Before-and-after change data
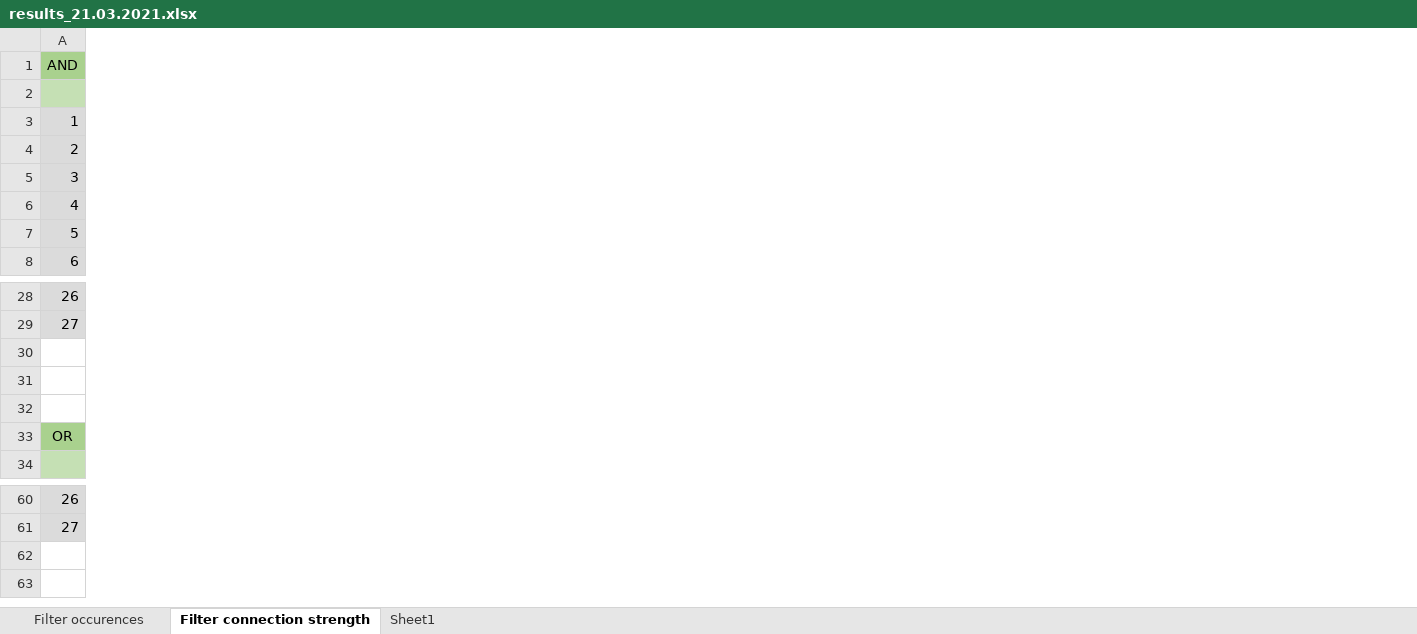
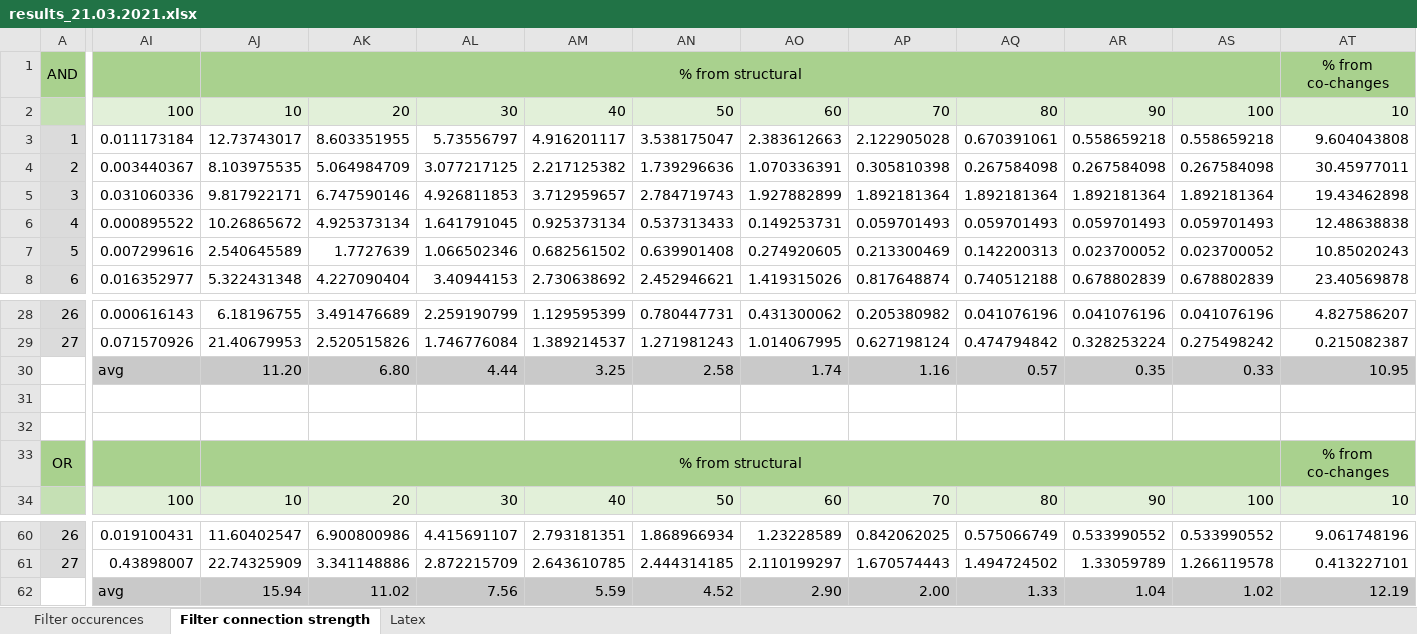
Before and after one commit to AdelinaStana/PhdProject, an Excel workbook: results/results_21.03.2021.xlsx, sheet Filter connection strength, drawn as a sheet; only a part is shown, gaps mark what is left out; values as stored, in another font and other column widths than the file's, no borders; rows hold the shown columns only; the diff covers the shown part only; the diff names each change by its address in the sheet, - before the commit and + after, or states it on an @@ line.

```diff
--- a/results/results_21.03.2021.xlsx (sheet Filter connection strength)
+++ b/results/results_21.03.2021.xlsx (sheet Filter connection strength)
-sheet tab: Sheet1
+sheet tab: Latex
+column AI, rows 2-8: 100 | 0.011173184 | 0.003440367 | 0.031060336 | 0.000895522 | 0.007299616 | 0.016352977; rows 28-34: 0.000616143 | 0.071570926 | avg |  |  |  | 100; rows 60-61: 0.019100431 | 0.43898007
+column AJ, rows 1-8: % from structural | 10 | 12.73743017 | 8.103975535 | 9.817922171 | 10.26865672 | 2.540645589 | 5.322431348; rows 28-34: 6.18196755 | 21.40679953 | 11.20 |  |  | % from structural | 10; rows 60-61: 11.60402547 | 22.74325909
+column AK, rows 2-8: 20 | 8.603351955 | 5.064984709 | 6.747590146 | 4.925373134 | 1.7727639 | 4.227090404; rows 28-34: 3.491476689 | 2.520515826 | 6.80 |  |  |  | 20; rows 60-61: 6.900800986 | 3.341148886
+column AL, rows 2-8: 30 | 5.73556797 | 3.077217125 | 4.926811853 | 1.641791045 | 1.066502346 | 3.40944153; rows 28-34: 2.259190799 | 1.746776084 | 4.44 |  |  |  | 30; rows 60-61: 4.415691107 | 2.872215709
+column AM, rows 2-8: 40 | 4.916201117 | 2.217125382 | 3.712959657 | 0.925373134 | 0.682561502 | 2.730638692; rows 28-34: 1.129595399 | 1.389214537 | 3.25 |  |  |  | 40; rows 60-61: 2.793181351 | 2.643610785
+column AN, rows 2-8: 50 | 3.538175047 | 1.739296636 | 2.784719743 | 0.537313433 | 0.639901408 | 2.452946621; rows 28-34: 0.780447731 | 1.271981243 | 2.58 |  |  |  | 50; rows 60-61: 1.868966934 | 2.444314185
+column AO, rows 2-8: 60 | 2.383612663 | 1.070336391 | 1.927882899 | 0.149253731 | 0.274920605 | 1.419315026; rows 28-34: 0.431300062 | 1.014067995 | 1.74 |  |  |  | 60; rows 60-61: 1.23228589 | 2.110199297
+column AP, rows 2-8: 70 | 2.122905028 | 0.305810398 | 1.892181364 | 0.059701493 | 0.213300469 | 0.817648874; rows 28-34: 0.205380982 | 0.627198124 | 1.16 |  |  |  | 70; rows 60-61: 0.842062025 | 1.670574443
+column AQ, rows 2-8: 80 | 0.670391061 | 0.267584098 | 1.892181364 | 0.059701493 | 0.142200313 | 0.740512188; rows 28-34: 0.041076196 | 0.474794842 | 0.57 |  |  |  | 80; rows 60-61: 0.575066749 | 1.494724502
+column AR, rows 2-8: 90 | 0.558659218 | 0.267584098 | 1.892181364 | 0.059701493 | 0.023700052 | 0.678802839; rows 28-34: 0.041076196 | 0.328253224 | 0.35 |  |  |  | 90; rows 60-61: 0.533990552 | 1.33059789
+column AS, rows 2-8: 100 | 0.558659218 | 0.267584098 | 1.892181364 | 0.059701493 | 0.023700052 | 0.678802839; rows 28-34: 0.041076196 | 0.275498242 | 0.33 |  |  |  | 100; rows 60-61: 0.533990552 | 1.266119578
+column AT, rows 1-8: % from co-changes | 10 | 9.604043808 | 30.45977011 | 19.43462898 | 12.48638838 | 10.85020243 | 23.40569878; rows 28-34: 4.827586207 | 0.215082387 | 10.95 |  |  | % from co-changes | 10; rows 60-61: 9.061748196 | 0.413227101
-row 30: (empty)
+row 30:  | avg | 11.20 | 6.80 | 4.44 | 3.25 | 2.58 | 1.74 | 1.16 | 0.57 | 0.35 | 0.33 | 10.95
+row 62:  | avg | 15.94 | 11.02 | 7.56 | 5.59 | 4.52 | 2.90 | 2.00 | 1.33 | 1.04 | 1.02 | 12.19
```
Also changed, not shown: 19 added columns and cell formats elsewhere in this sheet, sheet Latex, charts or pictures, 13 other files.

**Requirement**
The lines you return should be those above that contain the word "strength", every one of them.

**Answer to this task**
Before and after one commit to AdelinaStana/PhdProject, an Excel workbook: results/results_21.03.2021.xlsx, sheet Filter connection strength, drawn as a sheet; only a part is shown, gaps mark what is left out; values as stored, in another font and other column widths than the file's, no borders; rows hold the shown columns only; the diff covers the shown part only; the diff names each change by its address in the sheet, - before the commit and + after, or states it on an @@ line.
--- a/results/results_21.03.2021.xlsx (sheet Filter connection strength)
+++ b/results/results_21.03.2021.xlsx (sheet Filter connection strength)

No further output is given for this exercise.